  • Valtech's Cardioband transcatheter mitral valve repair device passed its feasibility study. Successful implantation of the device was achieved in 37 of 40 high-risk mitral valve regurgitation. Quality of life improved following implantation, as evidenced by patient questionnaire and 6-minute walk test, said Dr. Alec Vahanian of Bichat Hospital in Paris. One limitation is that the device is not supposed to be used as a stand-alone treatment; it can be used adjunctive with other transcatheter devices like Abbott's MitraClip. The device just receiving a CE mark for commercialization in Europe, bolstering HeartWare's case for its disputed acquisition of Valtech.

  • Catheterization labs lose $7,500 per TAVR patient. Expect fewer overnight stays at the hospital following a TAVR procedure, as part of a bid to improve the treatment paradigm's economics. "Same-day discharge appears to be as safe as overnight observation," said Dr. Sunil Rao of Duke University Medical, pointing to new observational data. "In selected patients, a 6-hour period of observation post-PCI is reasonable before sending the patient home," he told TCTMD.

  • More data was released in supporting of the use of fractional flow reserve (FFR) technology during percutaneous coronary interventions, such as stent implantation procedures. Results show the technique can cut down on unnecessary procedures. "A large proportion of [nonculprit lesions that appear severe on angiography] are not flow limiting and potentially do not need treatment or further investigation when FFR is done in the acute phase," Dr. Pieter Smits of Maasstad Hospital in Rotterdam, Netherlands, said, according to TCTMD.

Industry bigwigs have several announcements planned for session's main days.
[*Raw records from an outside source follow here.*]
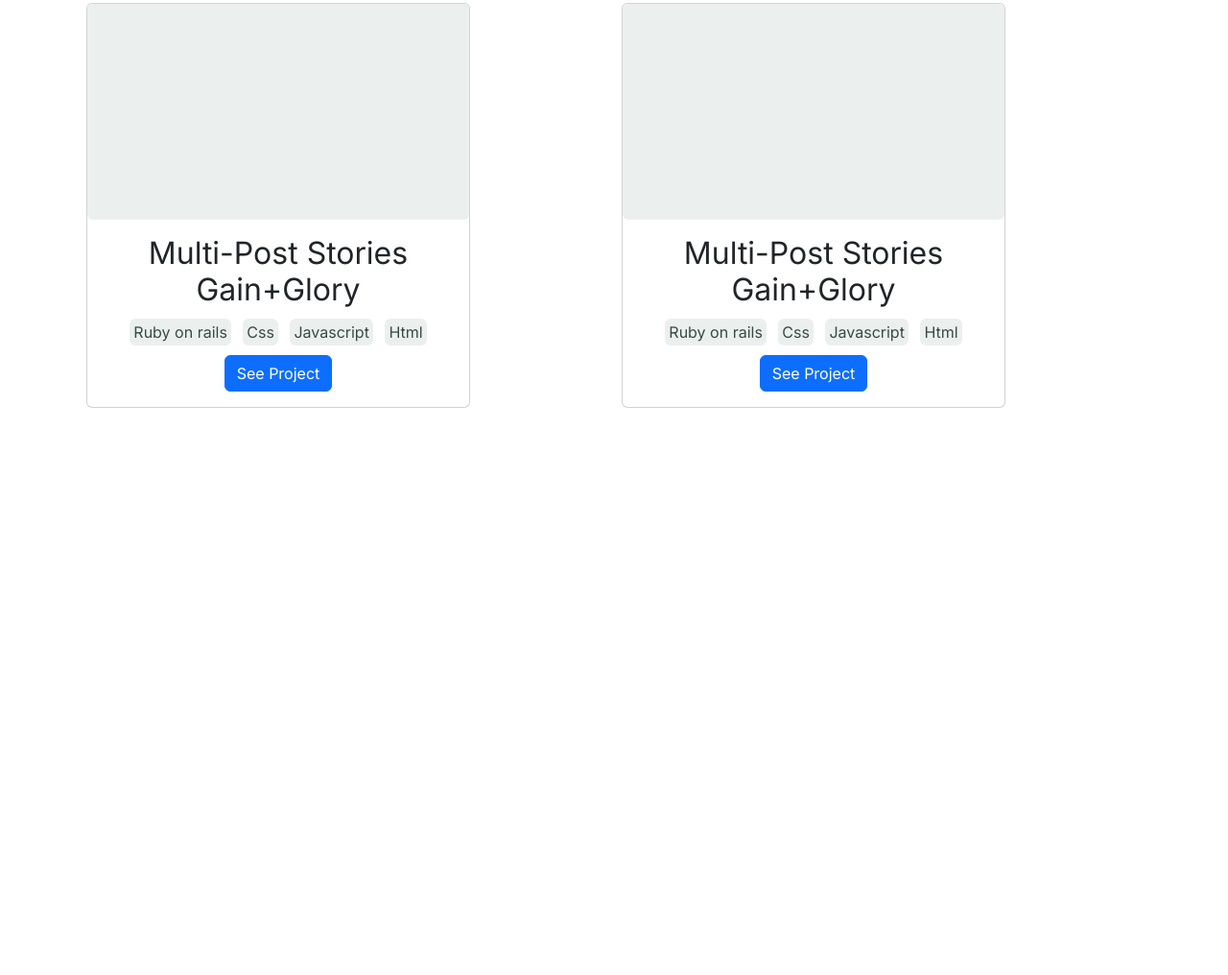
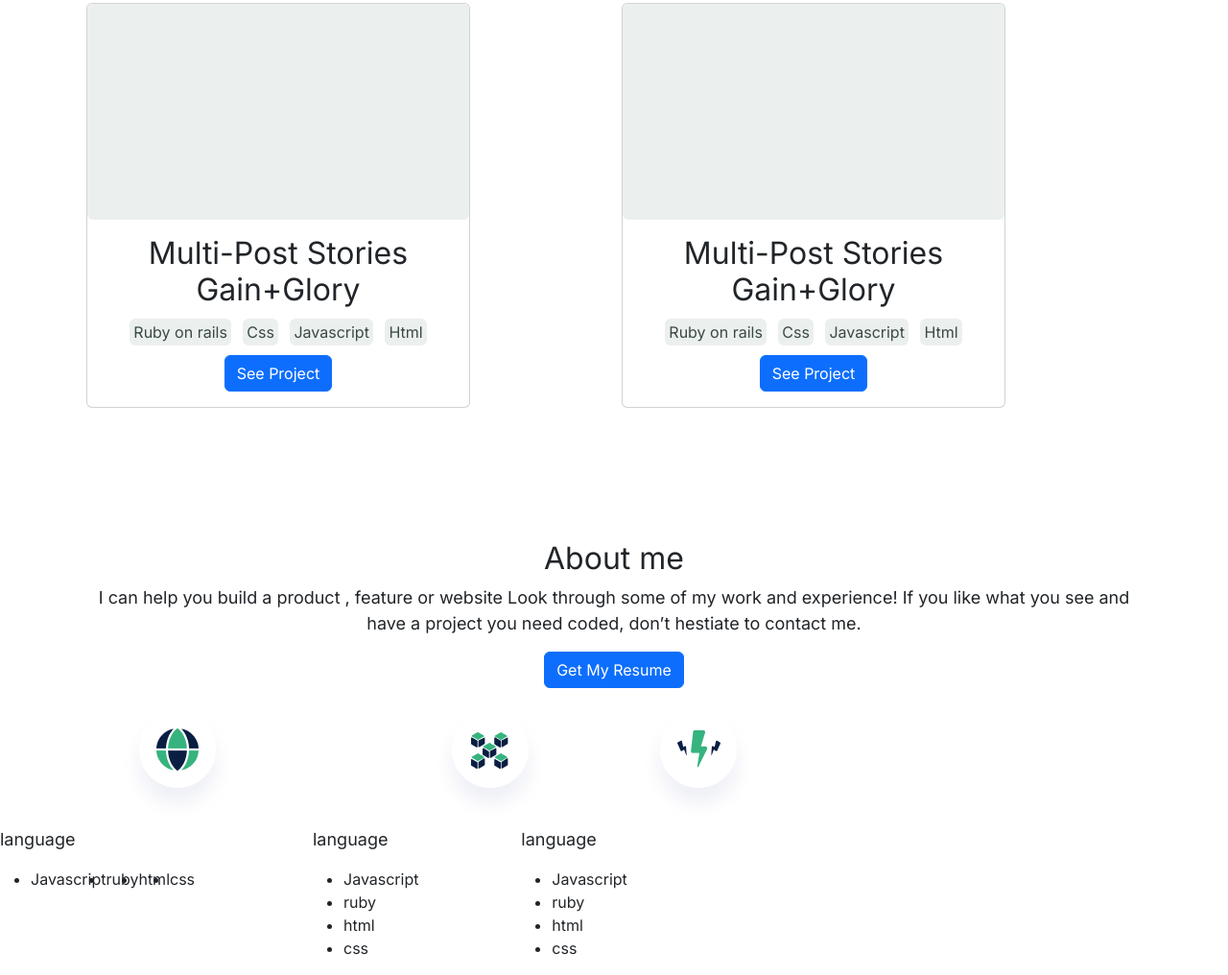
Before and after one commit to Lizdev-05/Pair-portfolio, a website: page index.html in a window 1280 px wide. Shown: the part 1883-2899 px from the top of the page at 96% size. Before the commit the page ends 2316 px from the top, so only its background shows below. Drawn offline with nearby package versions, Linux system fonts and the light colour scheme.

Commit message:
update bootstrap-files

```diff
--- a/index.html
+++ b/index.html
@@ -172,6 +172,66 @@
             </div>
 
     </section>
+    <section>
+      <div class="container">
+        <div class="row">
+          <div class="col-12 section-intro text-center">
+            <h2>About me</h2>
+            <p> I can help you build a product , feature or website Look through some of my work and experience! If you like what you see and have a project you need coded,
+              don’t hestiate to contact me.</p>
+              <button type="button" class="btn btn-primary">Get My Resume</button>
+          </div>
+
+
+
+
+        </div>
+      </div>
+      <div class="row">
+        <div class="col-3">
+          <div class="image">
+            <img src="/images/Icons.png" alt="icon">
+          </div>
+          <p class="">language</p>
+          <ul class="list-content d-flex justify-content-space-between">
+            <li>Javascript</li>
+            <li>ruby</li>
+            <li>html</li>
+            <li>css</li>
+          </ul>
+        </div>
+        <div class="col-2">
+          <img src="/images/Icons (1).png" alt="icon">
+          <p>language</p>
+          <ul>
+            <li>Javascript</li>
+            <li>ruby</li>
+            <li>html</li>
+            <li>css</li>
+          </ul>
+        </div>
+        <div class="col-2">
+          <img src="/images/Icons (2).png" alt="icon">
+          <p te>language</p>
+          <ul>
+            <li>Javascript</li>
+            <li>ruby</li>
+            <li>html</li>
+            <li>css</li>
+          </ul>
+        </div>
+        </div>
+    </section>
+
+
+
+
+
+
+
+
+
+
 
     <script src="https://cdn.jsdelivr.net/npm/bootstrap@5.2.0-beta1/dist/js/bootstrap.bundle.min.js" integrity="sha384-pprn3073KE6tl6bjs2QrFaJGz5/SUsLqktiwsUTF55Jfv3qYSDhgCecCxMW52nD2" crossorigin="anonymous"></script>
 </body>
--- a/style.css
+++ b/style.css
@@ -69,3 +69,7 @@ header {
   border-radius: 4px;
   margin: 5px;
 }
+/*about me*/
+.section-intro {
+  margin-top:130px;
+}
```
Also changed, not shown: images/Icons (1).png (added), images/Icons (2).png (added), images/Icons.png (added).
Medtronic plans to release lots of new information about its CoreValve TAVR and In.Pact drug-eluting balloon for peripheral artery disease (PAD). And the company just announced the preliminary results of the trial of its investigational Drug-Filled Stent.

Meanwhile Boston Scientific plans to provide update on its CE-marked (but not FDA-approved) Lotus TAVR and stroke fighting Watchman left atrial appendage device, while Abbott will present the latest data from its clinical trial to secure FDA approval for its CE-marked Absorb BVS bioresorbable stent.

- read Medtronic's conference preview | here's more on its Drug-filled Stent
- read Boston Scientific's conference preview